The game is very simple, with no real story. You play as Pac-Man, who navigates his way through a maze to collect fruits and power pellets, while at the same time avoiding four ghosts (Blinky, Inky, Pinky, and Clyde), who get faster and faster, and more tactical as you go through stages. A stage ends when you collect all the pellets, some of which will power you up and give you the ability to eat the ghosts, thereby starting them back from the beginning, in the center of the maze. If Pac-Man touches a ghost, he dies, and three deaths means it will be Game Over and you will have to start over again.
I originally had a small handheld Pac-Man game that I would take everywhere. That version of it was insanely fun, and I could play it for hours at a time. This is why I completely prioritized getting Pac-Man when I got my first Wii Points Card.
Compared to what I had before, I was disappointed. There was one really big reason for this: there was no music!
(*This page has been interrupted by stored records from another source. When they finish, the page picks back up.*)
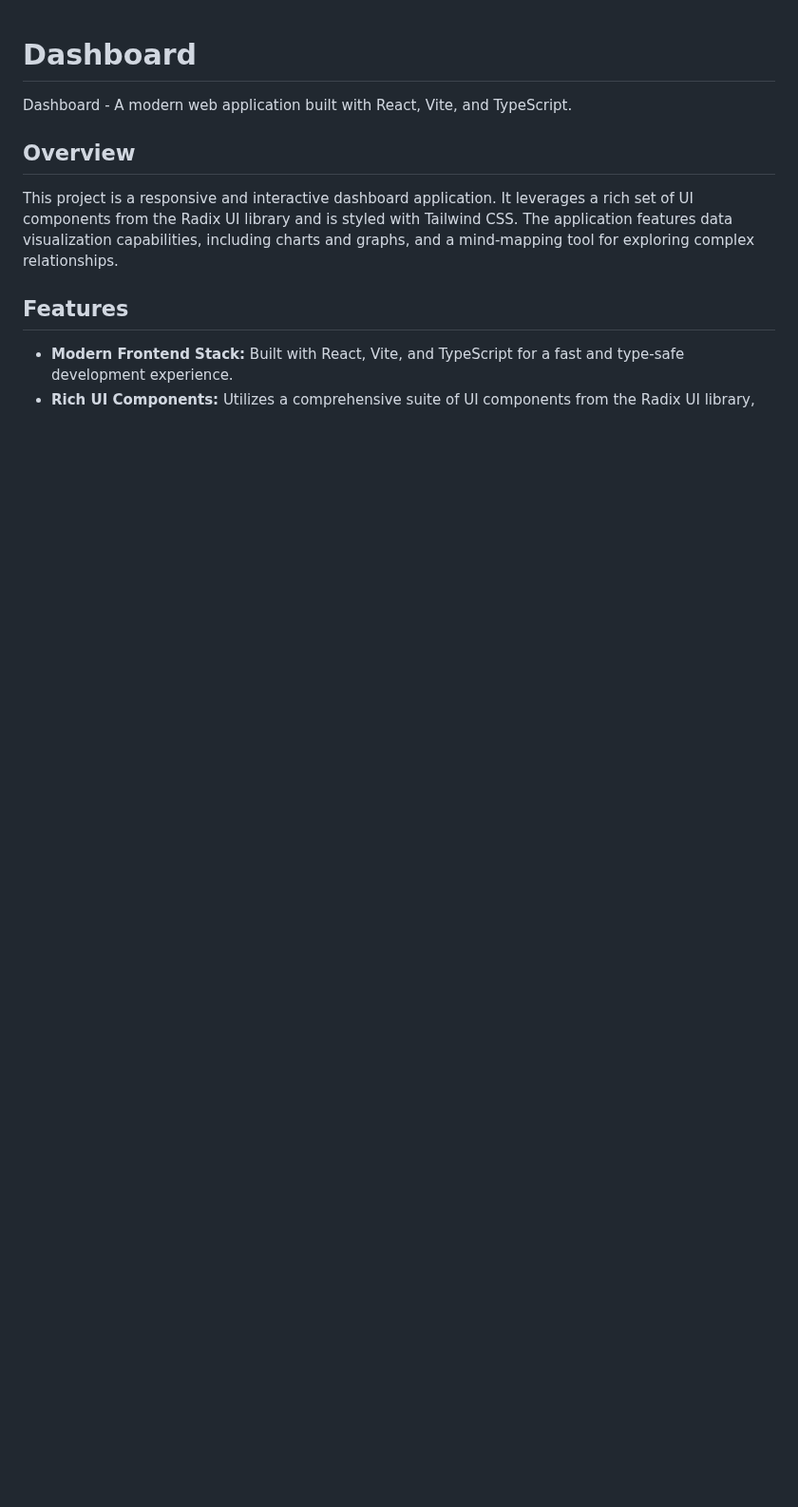
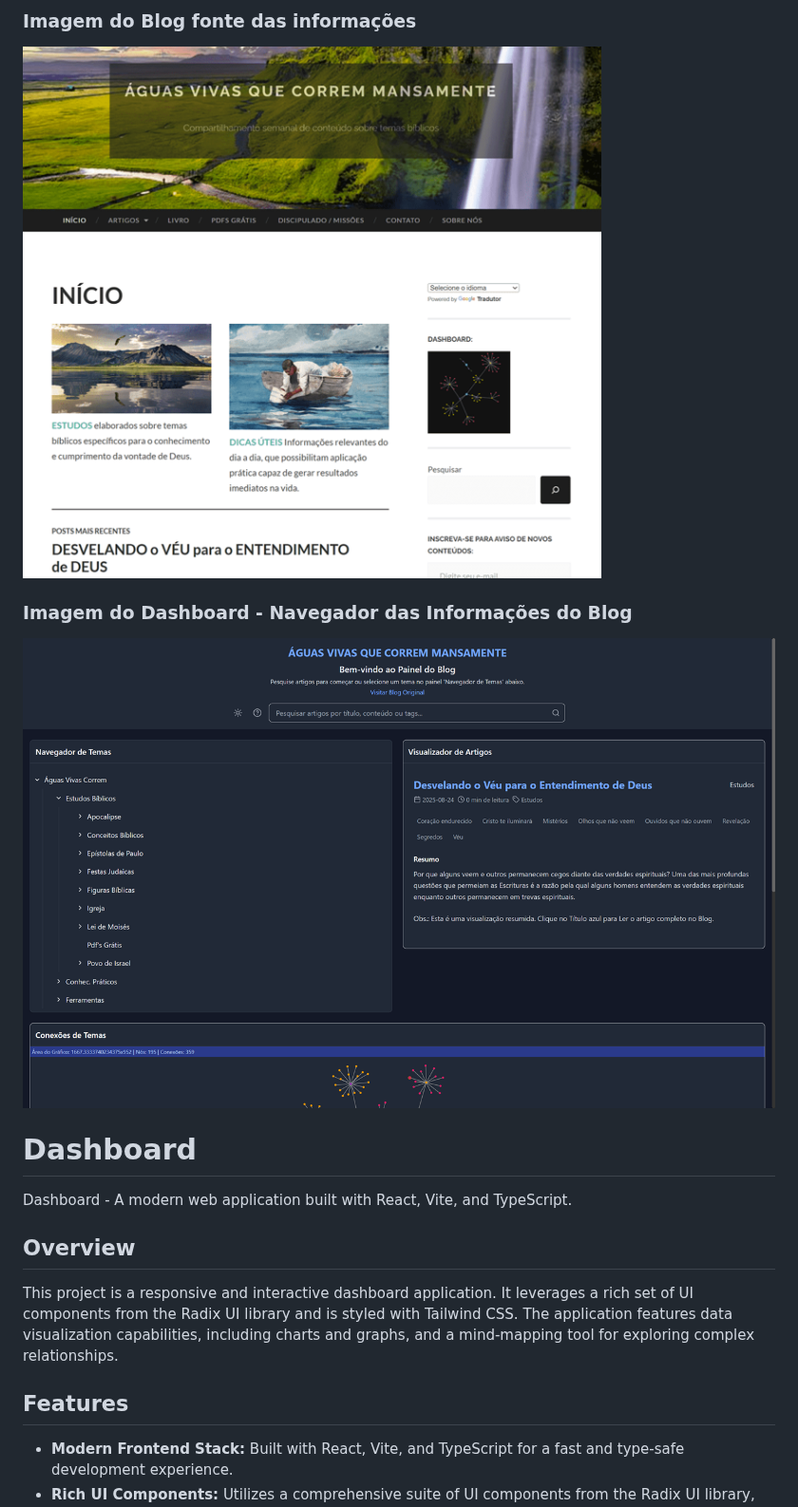
Before and after one commit to Otgomtol/Dashboard, a Markdown page: README.md, the part around one of its changes. Shown at 95% size. Rendered like a GitHub page; pictures changed too: assets/blog-screenshot.png (added), assets/dashboard-screenshot.png (added); blank space fills up the shorter version.

```diff
--- a/README.md
+++ b/README.md
@@ -1,3 +1,11 @@
+### Imagem do Blog fonte das informações
+
+![Screenshot do Blog](./assets/blog-screenshot.png)
+
+### Imagem do Dashboard - Navegador das Informações do Blog
+
+![Screenshot do Dashboard](./assets/dashboard-screenshot.png)
+
 # Dashboard
 
 Dashboard - A modern web application built with React, Vite, and TypeScript.
```
Also changed, not shown: other parts of README.md (+9 -0 lines), 17 other files.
As I remember, representations of Pac-Man all had music, and yet the original didn't; all you heard was the extremely rapid 'weeyooweeyooweeyooweeyoo' of Pac-Man moving around the stage, which was not only boring, but unthinkably annoying. I felt like my life force was deteriorating listening to that awful drone.
Actually, now that I think about it, that may be a bit of an exaggeration. The noise was decently tolerable once you got used to it, and it was less noticeable if you were collecting dots, as the noise of that was less bothersome and drowned out the siren noise. I just wish they could have added in a simple 22 or so note musical tune to preside over the gameplay.
A second thing: the controls felt rather goofy. I suppose it was slightly helpful having Pac-Man move automatically, but after a couple instances of it not doing what you want to do, it kind of felt like trying to control a runaway horse. What's worse is that even if you got used to that, which I mostly did, the D-pad controls often fall out of sync with the movement of Pac-Man, so often times a ghost will be chasing you and you'll try to make a narrow escape, but you'll go in a completely different direction from the one you wanted, sometimes even straight into the ghost. In fact, this has happened to me tens of times so far, and it was a ridiculous waste of lives. If it couldn't get any worse, the movement of both Pac-Man and the ghosts gets much faster as you progress through the stages, and as a result, you're about half as much more likely to die from control glitches.
The next thing was that the game just felt a little too unilateral. There are no new patterns of dots, no new stage designs (which is just ridiculous), but rather, the only change in the gameplay from stage to stage is that the ghosts get more and more difficult to not be killed by. I would have liked the stage design to change to something that could potentially mean a greater tactical advantage to the player. It would have been a whole lot better than slaving away at the same stage with simply a higher risk of getting killed as you went along.
However, even though there is only one level to go through, it's probably some of the best level design I've ever seen. It's not the kind of thing you just come up with in a few days. It provides a variety of tactical options as you're being chased around by the ghosts. Things can get pretty pressure-packed, and it makes it all the more rewarding when you perform and epic dodge and live to fight longer.
Lastly, and this is more of a matter of personal preference, it seemed like there should have been some kind of simultaneous multiplayer option. I know you're probably thinking, 'Well, he's expecting way too much because this was an early game on an arcade machine, so you can't expect two people to go and play it at the same time. How would you even do that?" My answer would be that plenty of arcade machines had two sets of controls, as did the NES, which proves that it wasn't too early to expect some multiplayer. It might work like this: two players move around the stage, collecting as many pellets as possible; whoever collected the most points at the end would win, and a loss would immediately occur if one player loses all lives. Not too complicated, I don't think. Again, this is just a nitpick, and not really a problem with the game, so you can just ignore this entire paragraph if you wish.
Despite this, the multiplayer is still a success due to the fact that it is loads of fun due to the competitive aspect. It's one of those games that's easy to play and hard to master, so any two people can play it. My dad and I always have a fantastic time playing against each other, and it's probably our favorite 2-player experience in any game. This leads me to another point I'd like to make about this game, which is that it only truly shines when you're playing it with someone else, since it has an exciting, tense atmosphere.
Pac-Man is a good game overall. It's certainly not nearly as fun as the handheld version I remember playing and loving early on, but in a way, I'm kind of glad to have it back, and I saw it as a good deal for 500 Wii Points. If you've played the classic version before and found that you had fun with it, then for 500 Wii Points, it's worth a definite buy. In fact, it's worth a buy for all those of you who are collecting noteworthy classics. If you're looking for something with variety that will be playable for hours by yourself, this is a total skip, as its content is too low and its gameplay too tedious to fulfill your tastes.
On the other hand, if you're looking for something tense at competitive to play with your friends, Pac-Man is a simple, easy, yet incredibly fun classic that I absolutely recommend for 500 Wii Points.